Irving Plaza in New York City is one of the venues that helped establish singer-songwriter Ani DiFranco as a singular talent. Independent, adored and prolific, DiFranco’s latest “Revolutionary Love” is her 22nd album. Critics are calling the album “searing” and “hopeful.” “Revolutionary Love” is also heavily influenced by jazz.
“For me, it’s basically about showing up to the hard labor of good change, of truth and justice with love in your heart,” she told CBS News’ Jeff Glor.
One of the videos for the new album got her cited for trespassing on oil company land, an act of artistic activism that put DiFranco before a judge.
“You just got arrested recently and were in court this morning?” Glor asked.
“Yes. Zoom court. Zoom court is about as fun as Zoom anything,” DiFranco laughed.
Her passions have taken her around the world many times over. The Buffalo, New York-bornsongwriter grew up in a house with no walls, which she said did not work so great because her family was not at peace.
“My mother was an architect and my father an engineer. And this was their baby. This was their project, this house. It was a carriage house that they turned into our family abode,” she said. “And their vision was to have no walls. To have only intimacy and togetherness, I guess. The only door was on the bathroom.”
At the age of nine, DiFranco met a local musician who introduced her to the Buffalo folk scene. She moved out of her house when she was 15 years old and, by the early 1990s, wound up in New York City, where she became an indie star.
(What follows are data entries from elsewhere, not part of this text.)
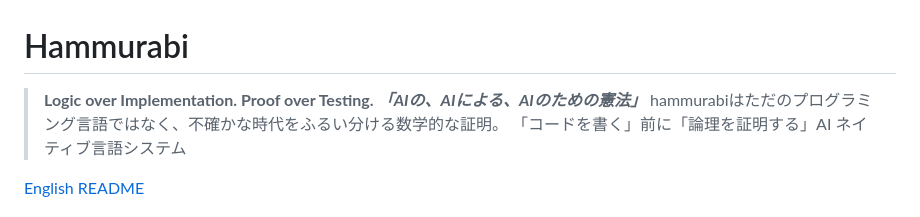
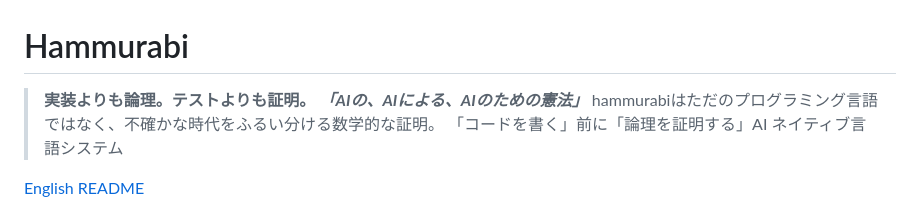
Before and after one commit to tkt0605/hammurabi, a Markdown page: README.md, the part around the change. Rendered like a GitHub page.

Commit message:
README.mdでの最上部更新

```diff
--- a/README.md
+++ b/README.md
@@ -1,6 +1,6 @@
 # Hammurabi
 
-> **Logic over Implementation. Proof over Testing.**
+> **実装よりも論理。テストよりも証明。**
 > ***「AIの、AIによる、AIのための憲法」***
 > hammurabiはただのプログラミング言語ではなく、不確かな時代をふるい分ける数学的な証明。
 > 「コードを書く」前に「論理を証明する」AI ネイティブ言語システム
```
Sixteen years ago, she made a move to New Orleans, finding motherhood and a hard challenge for her: marriage. DiFranco said she wrote her new album while in her second marriage.
“And it was really difficult for my fella for a lotta years when the kids were little, and he was holding down the fort all by himself. And, you know, you are struggling in these different spheres, and you grow apart. And resentments build. But this album, this new album of mine, is sort of like the breakup album without the breakup. We made it through,” she said.
DiFranco has produced and distributed every single one of her albums independently on Righteous Babe Records. She said she sometimes regretted not doing a major record studio album and working with a.
“I look back at some of the things that I’ve recorded forever, and I think, ‘Dang. Those are some good songs, and I didn’t do them justice,'” she recalled. “And if only I had brought in the team of professionals, you know, I was just a kid with … a stubborn kid who was just like, ‘I’m not gonna wait around for the team of professionals. I’m gonna do it. It’s not perfect, but hey.’ But sometimes I do look back at my records, and I think, ‘Sorry, songs.'”
DiFranco’s brutal honesty is something her dedicated fans have seen for more than three decades, and she said she hopes she made a difference.
“I hope that I have helped more than I’ve harmed,” DiFranco said.” It always felt ironic that I was described again and again and again for decades as an angry woman, you know? ‘Cause, you know, and then…”
“It’s an easy label. It’s an easy label,” Glor said.
“Yeah. But I feel like I’ve always come from that place of revolutionary love. I love my country and that’s why I fight for it in my way you know it is all out of love,” she said.